In the wake of the death of former 'Love Island' contestant Mike Thalassitis, the show has released a statement saying they plan to offer future islanders therapy and guidance after their time on the show.

Thalassitis' death, which is not being treated as suspicious, comes not even a year after the suicide of another former contestant Sophie Gradon.

Their deaths have sparked a call for more of a duty of care to contestants who take part in the show and go from anonymity to instant fame overnight with the series.

'Love Island' has said it had undertaken a review six months ago to evaluate the after-care it was providing.

A statement from the show said: "This review has led us to extend our support processes to offer therapy to all Islanders and not only those that reach out to us.

"And we will be delivering bespoke training to all future Islanders to include social media and financial management."

It went on: "The key focus will be for us to no longer be reliant on the islanders asking us for support but for us to proactively check in with them on a regular basis."

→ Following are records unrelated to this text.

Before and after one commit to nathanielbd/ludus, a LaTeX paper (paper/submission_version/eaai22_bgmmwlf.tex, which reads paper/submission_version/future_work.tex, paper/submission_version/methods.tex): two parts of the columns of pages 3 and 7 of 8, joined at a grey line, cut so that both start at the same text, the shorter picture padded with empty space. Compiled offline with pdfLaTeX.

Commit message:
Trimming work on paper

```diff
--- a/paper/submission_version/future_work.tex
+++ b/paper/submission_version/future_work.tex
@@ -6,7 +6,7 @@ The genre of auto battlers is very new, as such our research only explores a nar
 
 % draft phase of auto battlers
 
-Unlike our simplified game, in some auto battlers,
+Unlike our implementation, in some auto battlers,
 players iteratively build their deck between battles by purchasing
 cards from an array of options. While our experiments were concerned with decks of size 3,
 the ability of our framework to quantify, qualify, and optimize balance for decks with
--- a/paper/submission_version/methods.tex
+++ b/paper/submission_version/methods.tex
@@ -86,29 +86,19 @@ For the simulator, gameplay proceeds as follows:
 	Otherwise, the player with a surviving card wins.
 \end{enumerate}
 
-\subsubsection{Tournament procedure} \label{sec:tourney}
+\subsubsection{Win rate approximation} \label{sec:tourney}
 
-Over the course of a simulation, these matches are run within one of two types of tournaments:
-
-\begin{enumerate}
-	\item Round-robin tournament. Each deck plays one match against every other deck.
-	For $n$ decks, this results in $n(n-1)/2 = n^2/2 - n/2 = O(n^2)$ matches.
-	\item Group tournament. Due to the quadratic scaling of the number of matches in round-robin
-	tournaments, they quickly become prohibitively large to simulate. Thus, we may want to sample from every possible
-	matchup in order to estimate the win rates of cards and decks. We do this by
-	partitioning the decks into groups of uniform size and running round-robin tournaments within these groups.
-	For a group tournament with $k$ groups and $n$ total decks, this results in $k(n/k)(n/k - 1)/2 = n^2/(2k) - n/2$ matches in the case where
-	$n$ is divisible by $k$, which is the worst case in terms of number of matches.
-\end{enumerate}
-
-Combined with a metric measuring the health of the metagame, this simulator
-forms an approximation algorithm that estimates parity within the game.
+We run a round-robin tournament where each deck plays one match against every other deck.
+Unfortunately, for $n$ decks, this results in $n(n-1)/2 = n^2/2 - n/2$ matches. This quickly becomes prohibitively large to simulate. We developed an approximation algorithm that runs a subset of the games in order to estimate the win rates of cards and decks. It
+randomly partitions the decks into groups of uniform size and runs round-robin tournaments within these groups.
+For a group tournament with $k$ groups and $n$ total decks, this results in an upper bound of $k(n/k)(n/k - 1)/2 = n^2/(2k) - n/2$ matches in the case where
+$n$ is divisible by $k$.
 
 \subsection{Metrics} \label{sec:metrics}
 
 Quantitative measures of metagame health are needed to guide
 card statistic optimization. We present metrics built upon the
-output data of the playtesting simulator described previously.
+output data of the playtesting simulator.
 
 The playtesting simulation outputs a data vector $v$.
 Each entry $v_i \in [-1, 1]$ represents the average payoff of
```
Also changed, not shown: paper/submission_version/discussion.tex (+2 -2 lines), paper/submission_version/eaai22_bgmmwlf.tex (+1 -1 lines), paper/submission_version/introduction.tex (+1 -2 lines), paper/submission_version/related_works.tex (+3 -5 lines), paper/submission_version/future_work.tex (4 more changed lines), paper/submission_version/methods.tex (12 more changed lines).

ITV also released a statement over the weekend saying: "Care for our Islanders is a process the show takes very seriously and is a continuous process for all those taking part in the show.

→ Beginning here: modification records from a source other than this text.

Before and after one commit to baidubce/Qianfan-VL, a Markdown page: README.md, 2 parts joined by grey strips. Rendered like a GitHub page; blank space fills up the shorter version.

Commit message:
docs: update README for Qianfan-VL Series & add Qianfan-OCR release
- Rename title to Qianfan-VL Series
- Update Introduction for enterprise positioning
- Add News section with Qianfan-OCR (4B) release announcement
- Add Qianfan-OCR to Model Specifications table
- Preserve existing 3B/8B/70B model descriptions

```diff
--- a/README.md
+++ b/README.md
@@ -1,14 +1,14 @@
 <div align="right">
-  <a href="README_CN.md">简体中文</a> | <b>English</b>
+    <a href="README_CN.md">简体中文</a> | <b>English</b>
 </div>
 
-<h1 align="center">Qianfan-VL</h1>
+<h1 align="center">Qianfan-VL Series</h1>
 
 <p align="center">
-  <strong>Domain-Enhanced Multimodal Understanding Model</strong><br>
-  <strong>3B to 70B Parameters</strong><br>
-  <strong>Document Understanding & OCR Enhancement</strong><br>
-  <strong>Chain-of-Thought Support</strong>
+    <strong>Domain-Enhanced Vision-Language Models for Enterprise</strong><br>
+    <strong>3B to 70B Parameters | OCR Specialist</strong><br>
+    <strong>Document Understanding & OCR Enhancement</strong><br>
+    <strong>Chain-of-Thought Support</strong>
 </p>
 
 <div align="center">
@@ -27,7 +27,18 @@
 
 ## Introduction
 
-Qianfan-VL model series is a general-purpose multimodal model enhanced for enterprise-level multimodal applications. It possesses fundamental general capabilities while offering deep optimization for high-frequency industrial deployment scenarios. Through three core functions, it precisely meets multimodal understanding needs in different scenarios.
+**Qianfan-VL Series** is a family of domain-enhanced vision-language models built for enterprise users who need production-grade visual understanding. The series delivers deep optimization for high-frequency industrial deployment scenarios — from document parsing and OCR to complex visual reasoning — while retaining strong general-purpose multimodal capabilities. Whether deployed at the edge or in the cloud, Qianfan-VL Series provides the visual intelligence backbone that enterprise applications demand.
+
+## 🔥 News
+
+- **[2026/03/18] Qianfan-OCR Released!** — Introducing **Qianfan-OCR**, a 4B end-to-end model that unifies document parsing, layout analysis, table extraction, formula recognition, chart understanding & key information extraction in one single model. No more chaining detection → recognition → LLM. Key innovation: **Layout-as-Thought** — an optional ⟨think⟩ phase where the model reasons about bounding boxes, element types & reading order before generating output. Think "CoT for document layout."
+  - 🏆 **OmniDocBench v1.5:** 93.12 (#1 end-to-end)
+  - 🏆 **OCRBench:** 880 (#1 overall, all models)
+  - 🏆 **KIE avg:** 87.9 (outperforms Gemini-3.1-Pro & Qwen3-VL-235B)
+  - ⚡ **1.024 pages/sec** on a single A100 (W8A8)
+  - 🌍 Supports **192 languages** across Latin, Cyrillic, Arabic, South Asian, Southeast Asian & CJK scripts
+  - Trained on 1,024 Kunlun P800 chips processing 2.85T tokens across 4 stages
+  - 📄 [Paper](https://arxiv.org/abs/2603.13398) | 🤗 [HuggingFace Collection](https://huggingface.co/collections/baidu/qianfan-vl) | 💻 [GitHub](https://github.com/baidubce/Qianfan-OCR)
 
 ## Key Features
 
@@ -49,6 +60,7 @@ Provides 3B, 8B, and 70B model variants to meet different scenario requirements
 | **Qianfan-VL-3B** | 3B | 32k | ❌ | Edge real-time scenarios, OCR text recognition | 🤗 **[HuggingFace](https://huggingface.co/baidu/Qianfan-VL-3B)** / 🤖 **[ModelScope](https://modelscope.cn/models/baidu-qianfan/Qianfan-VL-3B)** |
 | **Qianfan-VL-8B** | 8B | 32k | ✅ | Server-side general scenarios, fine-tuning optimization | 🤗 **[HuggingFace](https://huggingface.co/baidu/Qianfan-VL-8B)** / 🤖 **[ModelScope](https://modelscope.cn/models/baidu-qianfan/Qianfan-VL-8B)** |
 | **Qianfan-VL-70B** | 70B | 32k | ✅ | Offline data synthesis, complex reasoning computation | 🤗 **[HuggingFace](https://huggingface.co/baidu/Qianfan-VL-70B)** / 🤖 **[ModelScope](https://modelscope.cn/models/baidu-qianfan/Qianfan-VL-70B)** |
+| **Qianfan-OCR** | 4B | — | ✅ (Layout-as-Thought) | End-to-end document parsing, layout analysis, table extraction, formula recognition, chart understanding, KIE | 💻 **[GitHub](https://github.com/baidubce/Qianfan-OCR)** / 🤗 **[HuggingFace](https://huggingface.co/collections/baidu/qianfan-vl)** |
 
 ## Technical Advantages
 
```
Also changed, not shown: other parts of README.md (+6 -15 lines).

"We ensure that all of our Contributors are able to access psychological support before, during and after appearing on the show. The programme will always provide ongoing support when needed and where appropriate.

"We also discuss at length with all of our Islanders, before and after the show, how their lives might change and they have access to support and advice to help with this."

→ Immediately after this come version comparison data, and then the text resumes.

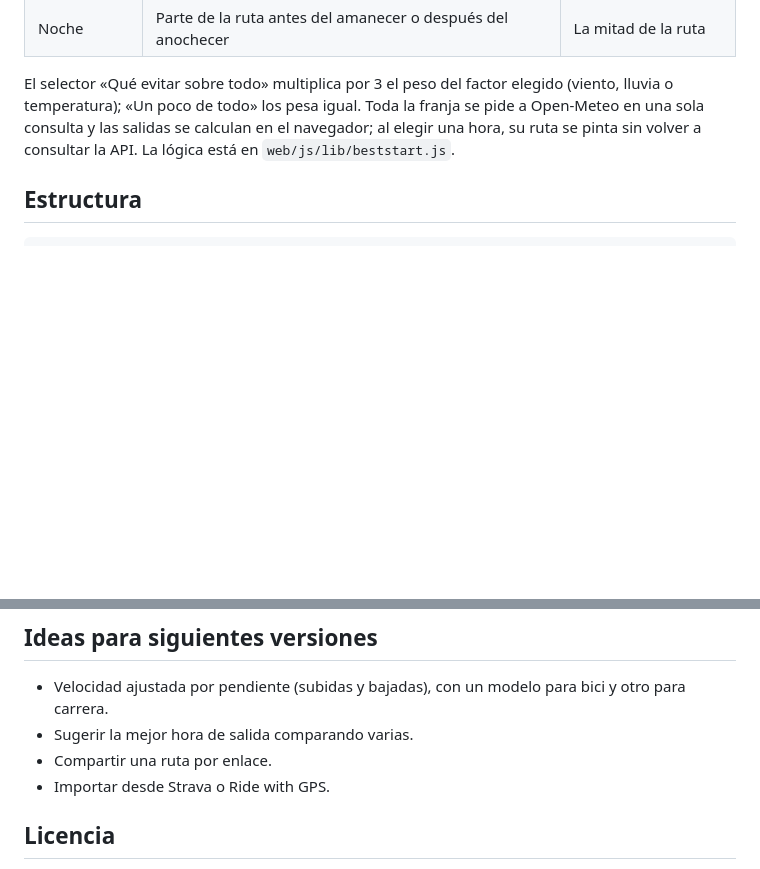
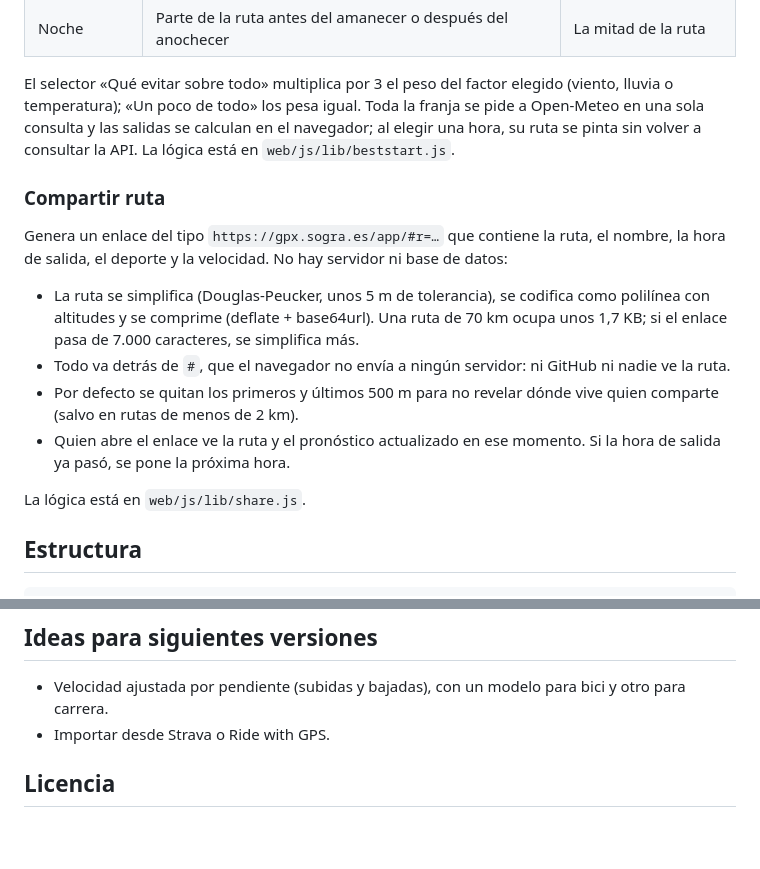
Before and after one commit to IkerSolozabal/gpx-weather-ride, a Markdown page: README.md, 2 parts joined by grey strips. Rendered like a GitHub page; blank space fills up the shorter version.

Commit message:
docs: explicar cómo funciona compartir la ruta por enlace
Co-Authored-By: Claude Opus 5.5 <noreply@anthropic.com>
Claude-Session: https://claude.ai/code/session_01VAaxhnKAKnB5WjKQnTwCZz

```diff
--- a/README.md
+++ b/README.md
@@ -52,6 +52,17 @@ Prueba salidas cada `BEST_START_STEP_MIN` minutos (30 por defecto) dentro de una
 | Noche | Parte de la ruta antes del amanecer o después del anochecer | La mitad de la ruta |
 
 El selector «Qué evitar sobre todo» multiplica por 3 el peso del factor elegido (viento, lluvia o temperatura); «Un poco de todo» los pesa igual. Toda la franja se pide a Open-Meteo en una sola consulta y las salidas se calculan en el navegador; al elegir una hora, su ruta se pinta sin volver a consultar la API. La lógica está en `web/js/lib/beststart.js`.
+
+### Compartir ruta
+
+Genera un enlace del tipo `https://gpx.sogra.es/app/#r=…` que contiene la ruta, el nombre, la hora de salida, el deporte y la velocidad. No hay servidor ni base de datos:
+
+- La ruta se simplifica (Douglas-Peucker, unos 5 m de tolerancia), se codifica como polilínea con altitudes y se comprime (deflate + base64url). Una ruta de 70 km ocupa unos 1,7 KB; si el enlace pasa de 7.000 caracteres, se simplifica más.
+- Todo va detrás de `#`, que el navegador no envía a ningún servidor: ni GitHub ni nadie ve la ruta.
+- Por defecto se quitan los primeros y últimos 500 m para no revelar dónde vive quien comparte (salvo en rutas de menos de 2 km).
+- Quien abre el enlace ve la ruta y el pronóstico actualizado en ese momento. Si la hora de salida ya pasó, se pone la próxima hora.
+
+La lógica está en `web/js/lib/share.js`.
 
 ## Estructura
 
@@ -301,8 +312,6 @@ La lista completa, con sus valores por defecto, está comentada en [`.env.pro.ex
 ## Ideas para siguientes versiones
 
 - Velocidad ajustada por pendiente (subidas y bajadas), con un modelo para bici y otro para carrera.
-- Sugerir la mejor hora de salida comparando varias.
-- Compartir una ruta por enlace.
 - Importar desde Strava o Ride with GPS.
 
 ## Licencia
```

Meanwhile, UK Health Minister Jackie Doyle-Price said reality TV was a "bit voyeuristic" and it was time for viewers to "step back here".

She told BBC Radio 5 Live: "And is this really what we want to be encouraging? Do we really want to encourage people to have five minutes of fame and then be dropped and then deal with all the mental stresses that come with that?"

Ms Doyle-Price called the two deaths a "wake-up call".

'Love Island' 2019 will go ahead as planned although no air date has been announced yet.